“While I consider juggling multiple projects one of my strengths, there have been times when there is simply too much to get done in a designated amount of time. When this happens, I typically ask my manager for guidance on what I should prioritize.”
6. What Skills and Strengths Would You Bring to This Position?
The interviewer wants to know that your skills and experience match what they are looking for closely. By this point, you should know that what you are good at matches what they are looking for. Otherwise, you’re at the wrong interview!
“As a recruiter I find one of the best areas to know about is how to find candidates. I pride myself on my ability to identify hard-to-find candidates. I have a certification in this area that I keep current as well.”
“My level of knowledge in the data analytics field is pretty solid. I supplement my day-to-day work with additional learning by taking online courses to stay up to date on current trends.”
7. What Do You Know About Our Company?
Hopefully you did your research. They want to know that you care enough about the opportunity to have taken 5-10 minutes to do research on the company.
“While I am certain there’s a lot I don’t know, I found some really exciting things about the company when I was looking online. I had no idea there was such a high demand for injury prevention training in the workplace. How long has that been part of your services?”
“Since it’s a newer industry for me, I still have a lot to learn. I talked to several of my friends in the industry, and they filled me on some of the large scale projects your engineering firm completed recently. How exciting was it to land the renovation of the football stadium?”
8. How Do You Handle Disagreements With a Boss or Colleague?
They want to know how you handle disagreements and differences of opinion with your fellow associates. Since you’ll likely be working closely with other people, it’s important to show that you can handle disagreements in a productive way.
“My manager recently wanted to put in place a bronze level of service to a new client. I completely disagreed as we’d worked over a year to land this client, and it was going to be one of our largest. I set up a meeting with my manager to show her how upgrading them to the silver package would ultimately lead to more revenue. She finally agreed with me, and we changed it.”
“Several years ago a coworker and I were not seeing eye to eye on setting up marketing for a client. We butted heads for almost 2 weeks before I suggested we talk about it over a meal. Being in a more informal setting really helped us come together and agree on a blend of what we each wanted to do.”
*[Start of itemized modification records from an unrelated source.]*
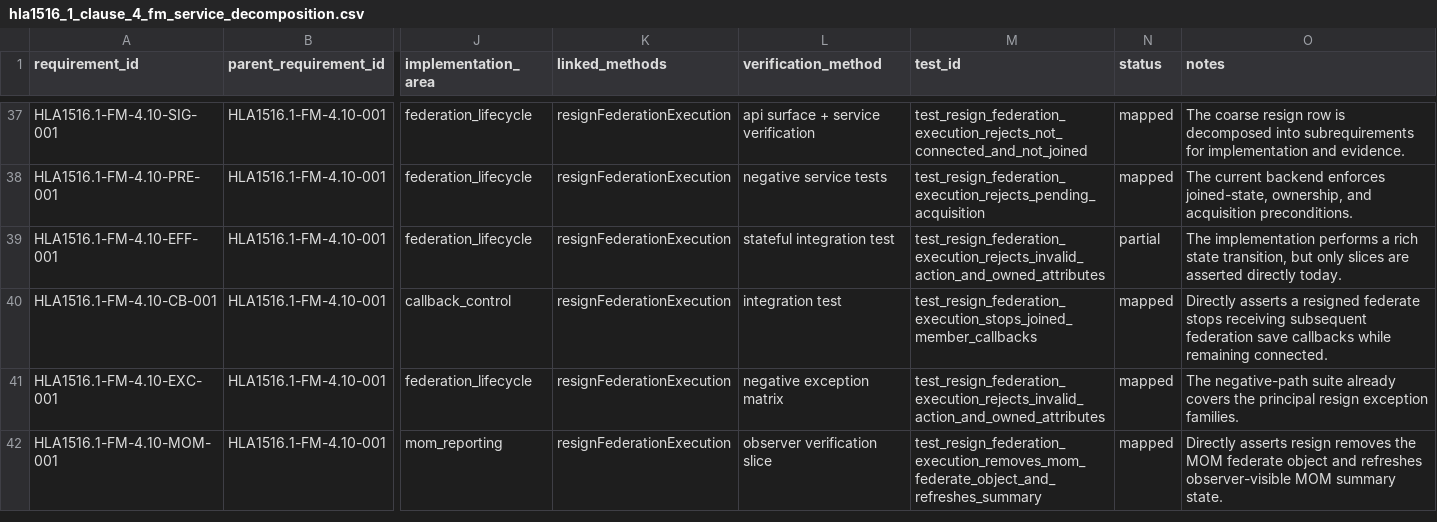
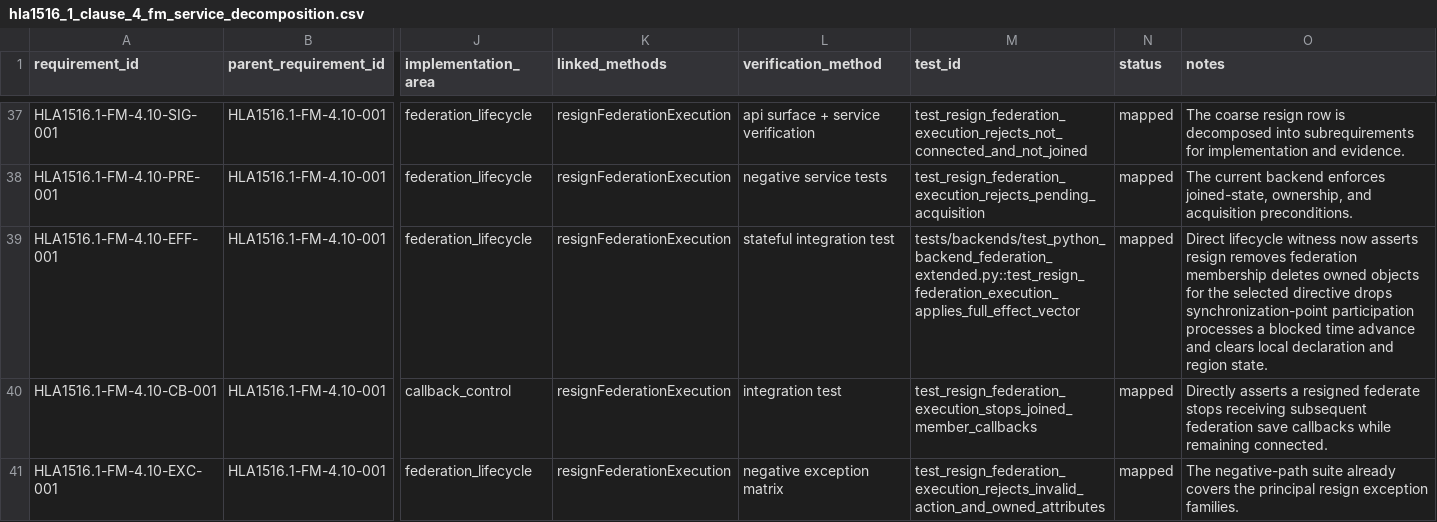
Before and after one commit to sheepfling/sturdy-broccoli, a CSV file: requirements/2010/hla1516_1_clause_4_fm_service_decomposition.csv, drawn as a sheet; only a part is shown, gaps mark what is left out; the shorter side is filled out with more unchanged rows; the diff names each change by its address in the sheet, - before the commit and + after, or states it on an @@ line.

```diff
--- a/requirements/2010/hla1516_1_clause_4_fm_service_decomposition.csv
+++ b/requirements/2010/hla1516_1_clause_4_fm_service_decomposition.csv
-M39 (test_id): test_resign_federation_execution_rejects_invalid_action_and_owned_attributes
+M39 (test_id): tests/backends/test_python_backend_federation_extended.py::test_resign_federation_execution_applies_full_effect_vector
-N39 (status): partial
+N39 (status): mapped
-O39 (notes): The implementation performs a rich state transition, but only slices are asserted directly today.
+O39 (notes): Direct lifecycle witness now asserts resign removes federation membership deletes owned objects for the selected directive drops synchronization-point participation processes a blocked time advance and clears local declaration and region state.
```
Also changed, not shown: requirements/2010/hla1516_1_fm_detailed_reconciliation.csv, requirements/2010/hla1516_framework_rules.csv, 42 other files.
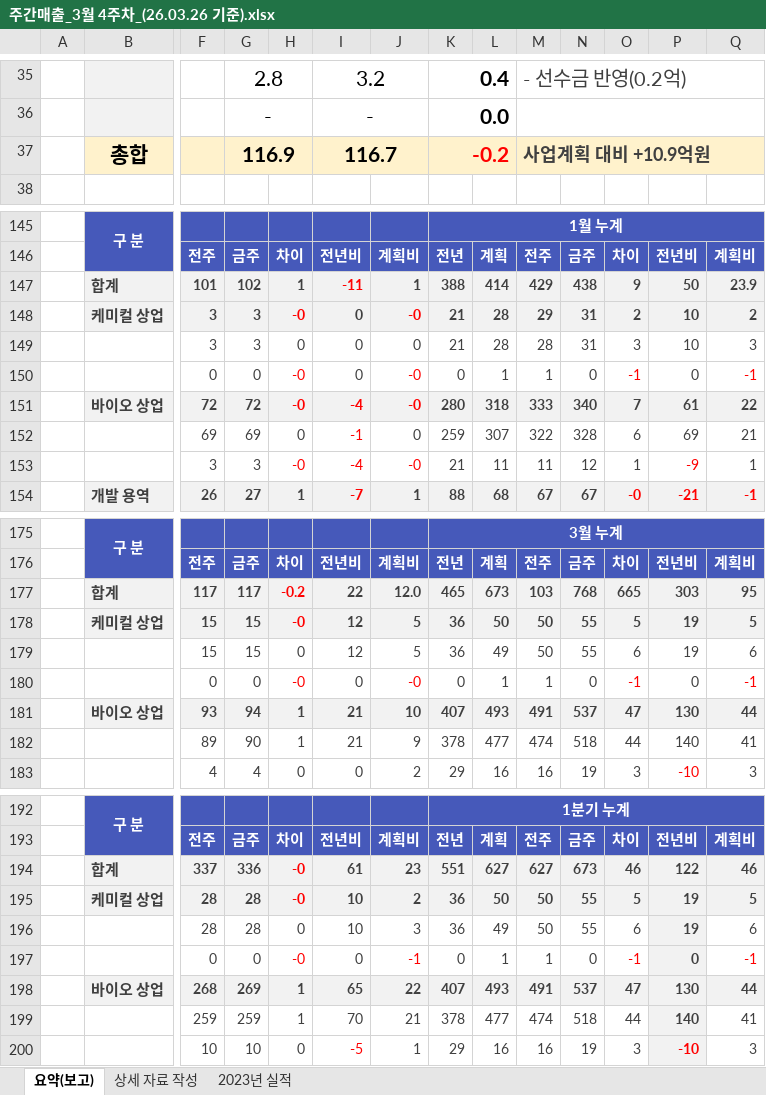
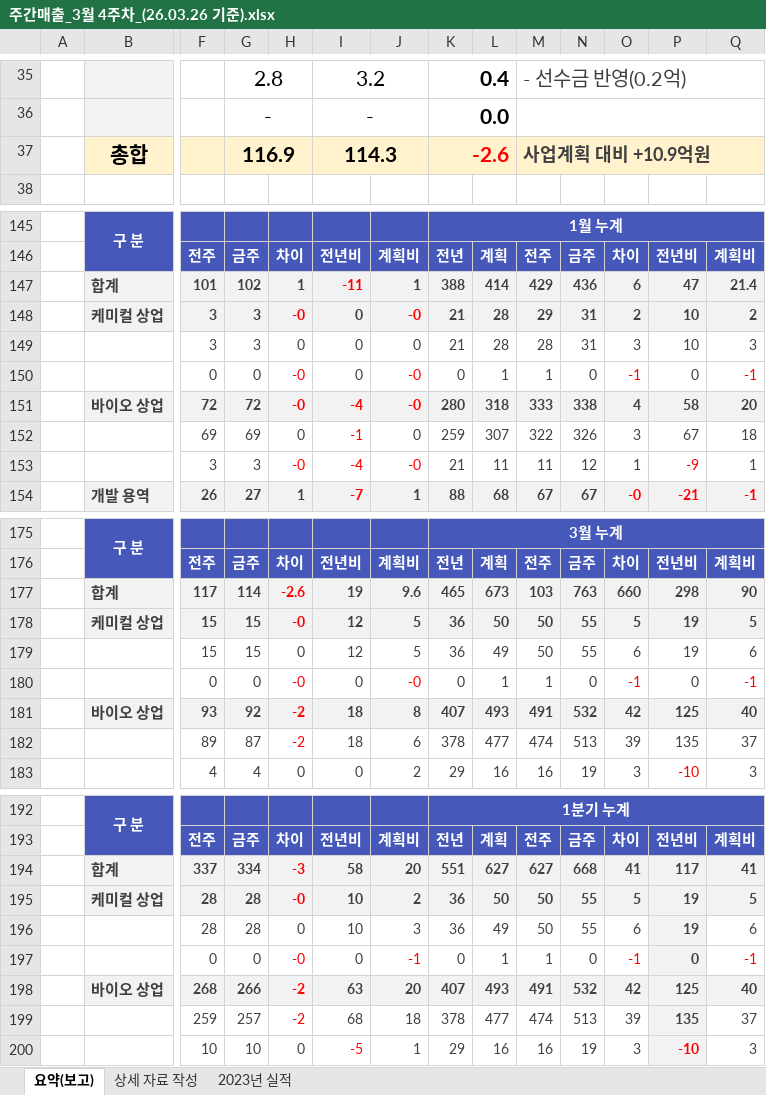
Before and after one commit to hsk5624-creator/DemoAnti260319, an Excel workbook: ManufacturingDashboard/data/매출/주간매출_3월 4주차_(26.03.26 기준).xlsx, sheet 요약(보고), drawn as a sheet; only a part is shown, gaps mark what is left out; values as stored, in another font and other column widths than the file's, no borders; removed rows and columns are numbered as before the commit, all else as after; rows hold the shown columns only; the diff covers the shown part only; the diff names each change by its address in the sheet, - before the commit and + after, or states it on an @@ line.

```diff
--- a/ManufacturingDashboard/data/매출/주간매출_3월 4주차_(26.03.26 기준).xlsx (sheet 요약(보고))
+++ b/ManufacturingDashboard/data/매출/주간매출_3월 4주차_(26.03.26 기준).xlsx (sheet 요약(보고))
-I37: 116.7
+I37: 114.3
-K37: -0.2
+K37: -2.6
-N147: 438
+N147: 436
-O147: 9
+O147: 6
-P147: 50
+P147: 47
-Q147: 23.9
+Q147: 21.4
-N151: 340
+N151: 338
-O151: 7
+O151: 4
-P151: 61
+P151: 58
-Q151: 22
+Q151: 20
-N152: 328
+N152: 326
-O152: 6
+O152: 3
-P152: 69
+P152: 67
-Q152: 21
+Q152: 18
-row 177:  | 합계 | 117 | 117 | -0.2 | 22 | 12.0 | 465 | 673 | 103 | 768 | 665 | 303 | 95
+row 177:  | 합계 | 117 | 114 | -2.6 | 19 | 9.6 | 465 | 673 | 103 | 763 | 660 | 298 | 90
-row 181:  | 바이오 상업 | 93 | 94 | 1 | 21 | 10 | 407 | 493 | 491 | 537 | 47 | 130 | 44
-row 182:  |  | 89 | 90 | 1 | 21 | 9 | 378 | 477 | 474 | 518 | 44 | 140 | 41
+row 181:  | 바이오 상업 | 93 | 92 | -2 | 18 | 8 | 407 | 493 | 491 | 532 | 42 | 125 | 40
+row 182:  |  | 89 | 87 | -2 | 18 | 6 | 378 | 477 | 474 | 513 | 39 | 135 | 37
-row 194:  | 합계 | 337 | 336 | -0 | 61 | 23 | 551 | 627 | 627 | 673 | 46 | 122 | 46
+row 194:  | 합계 | 337 | 334 | -3 | 58 | 20 | 551 | 627 | 627 | 668 | 41 | 117 | 41
-row 198:  | 바이오 상업 | 268 | 269 | 1 | 65 | 22 | 407 | 493 | 491 | 537 | 47 | 130 | 44
-row 199:  |  | 259 | 259 | 1 | 70 | 21 | 378 | 477 | 474 | 518 | 44 | 140 | 41
+row 198:  | 바이오 상업 | 268 | 266 | -2 | 63 | 20 | 407 | 493 | 491 | 532 | 42 | 125 | 40
+row 199:  |  | 259 | 257 | -2 | 68 | 18 | 378 | 477 | 474 | 513 | 39 | 135 | 37
```
Also changed, not shown: 30 edited cells and cell formats elsewhere in this sheet, sheet 상세 자료 작성, hidden cells, charts or pictures, ManufacturingDashboard/data/매출/260326 2분기 사업계획.xlsx, ManufacturingDashboard/data/매출/260326 2분기 실질롤링.xlsx, 30 other files.
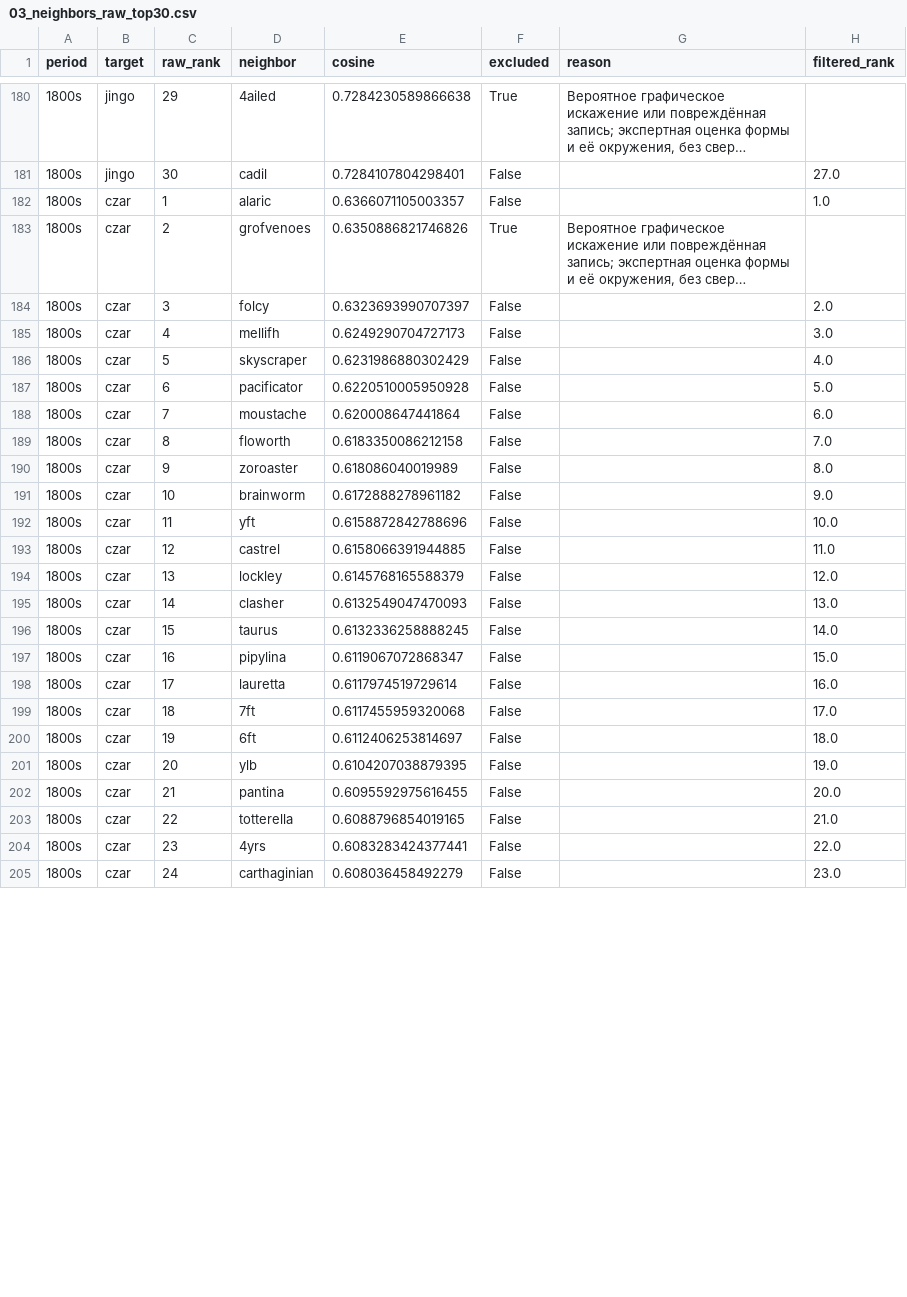
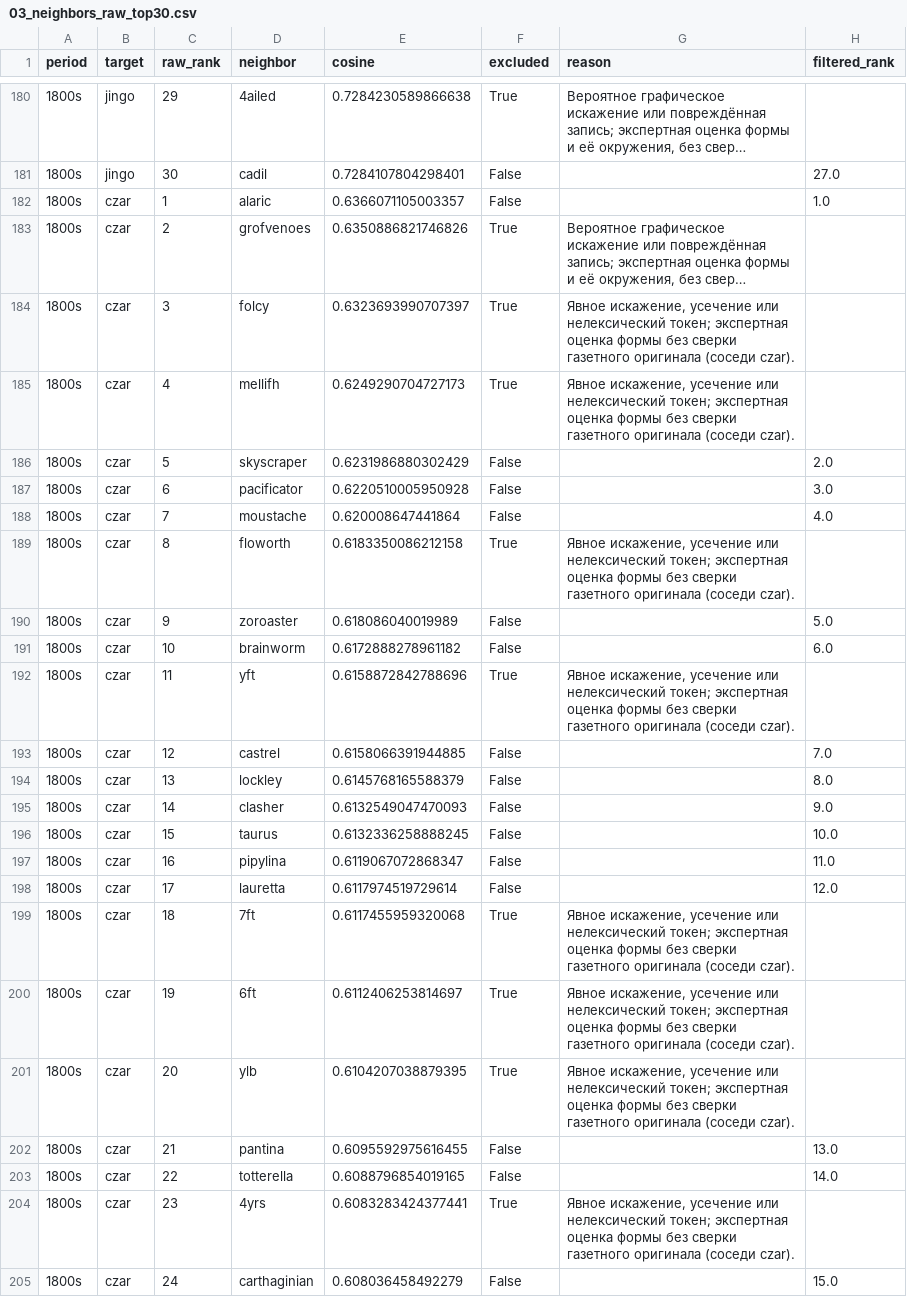
Before and after one commit to alexeyvkuznetsov/british-press-semantic-change, a CSV file: results/tables/03_neighbors_raw_top30.csv, drawn as a sheet; only a part is shown, gaps mark what is left out; long unchanged cells end in …; the diff covers the shown part only; the diff names each change by its address in the sheet, - before the commit and + after, or states it on an @@ line.

```diff
--- a/results/tables/03_neighbors_raw_top30.csv
+++ b/results/tables/03_neighbors_raw_top30.csv
-F184:F185 (excluded): False
+F184:F185 (excluded): True
-G184:G185 (reason): (empty)
+G184:G185 (reason): Явное искажение, усечение или нелексический токен; экспертная оценка формы без сверки газетного оригинала (соседи czar).
-H184 (filtered_rank): 2.0
+H184 (filtered_rank): (empty)
-H185 (filtered_rank): 3.0
+H185 (filtered_rank): (empty)
-H186 (filtered_rank): 4.0
+H186 (filtered_rank): 2.0
-H187 (filtered_rank): 5.0
+H187 (filtered_rank): 3.0
-H188 (filtered_rank): 6.0
+H188 (filtered_rank): 4.0
-F189 (excluded): False
+F189 (excluded): True
-G189 (reason): (empty)
+G189 (reason): Явное искажение, усечение или нелексический токен; экспертная оценка формы без сверки газетного оригинала (соседи czar).
-H189 (filtered_rank): 7.0
+H189 (filtered_rank): (empty)
-H190 (filtered_rank): 8.0
+H190 (filtered_rank): 5.0
-H191 (filtered_rank): 9.0
+H191 (filtered_rank): 6.0
-F192 (excluded): False
+F192 (excluded): True
-G192 (reason): (empty)
+G192 (reason): Явное искажение, усечение или нелексический токен; экспертная оценка формы без сверки газетного оригинала (соседи czar).
-H192 (filtered_rank): 10.0
+H192 (filtered_rank): (empty)
-H193 (filtered_rank): 11.0
+H193 (filtered_rank): 7.0
-H194 (filtered_rank): 12.0
+H194 (filtered_rank): 8.0
-H195 (filtered_rank): 13.0
+H195 (filtered_rank): 9.0
-H196 (filtered_rank): 14.0
+H196 (filtered_rank): 10.0
-H197 (filtered_rank): 15.0
+H197 (filtered_rank): 11.0
-H198 (filtered_rank): 16.0
+H198 (filtered_rank): 12.0
-F199:F201 (excluded): False
+F199:F201 (excluded): True
-G199:G201 (reason): (empty)
+G199:G201 (reason): Явное искажение, усечение или нелексический токен; экспертная оценка формы без сверки газетного оригинала (соседи czar).
-H199 (filtered_rank): 17.0
+H199 (filtered_rank): (empty)
-H200 (filtered_rank): 18.0
+H200 (filtered_rank): (empty)
-H201 (filtered_rank): 19.0
+H201 (filtered_rank): (empty)
-H202 (filtered_rank): 20.0
+H202 (filtered_rank): 13.0
-H203 (filtered_rank): 21.0
+H203 (filtered_rank): 14.0
-F204 (excluded): False
+F204 (excluded): True
-G204 (reason): (empty)
+G204 (reason): Явное искажение, усечение или нелексический токен; экспертная оценка формы без сверки газетного оригинала (соседи czar).
-H204 (filtered_rank): 22.0
+H204 (filtered_rank): (empty)
-H205 (filtered_rank): 23.0
+H205 (filtered_rank): 15.0
```
Also changed, not shown: 96 edited cells elsewhere in this file, results/tables/03_neighbors_coverage.csv, results/tables/03_neighbors_czar_filtered_top30.csv, 8 other files.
9. How Do You Stay Current on Industry Trends?
The person you are speaking with is interested in knowing if you care enough about the industry to put forth an effort to keep up to date on it.
“One way I’ve found to stay current on the latest and greatest is to go to the ERE conference that happens in Orlando once a year. It’s a two-day event bringing together some of the most innovative companies in our field. I always learn lots of new things that I then implement at work.”
“Do you read the magazine Financial Planning? I’ve had a monthly subscription for years. It always has great articles and helps me stay abreast of the latest trends in our industry.”
10. What Are You Compensation Requirements?
It’s pretty simple; they want to know if the compensation you are looking for fits in what they have budgeted for the role.
“From my research and talking to several colleagues ,I’ve found that the compensation range for this type of role with the number of years experience you are looking for is typically between $60,000 – $70,000. Is this aligned with the budgeted compensation for this role?”
“Based on my years of experience and expertise in this field, I’ve been targeting roles with a compensation range in the $60,000 – $70,000 range. Is this role in that range as well?”
Looking for a new position is hard work and can be a daunting task. It’s a good feeling when you get to the interview stage. Being prepared is absolutely essential and will help you out immensely during the interview process. Review the 10 best interview questions with answers to help you feel ready to tackle any interview you might face. It just might help you land that new dream job.
More Tips on Nailing Your Interview
- How to Ace an Interview: Nailing the 10 Most Tricky Questions
- 23 Things to Keep in Mind When Preparing for an Interview
- 9 Ways To Face A Job Interview Without Fear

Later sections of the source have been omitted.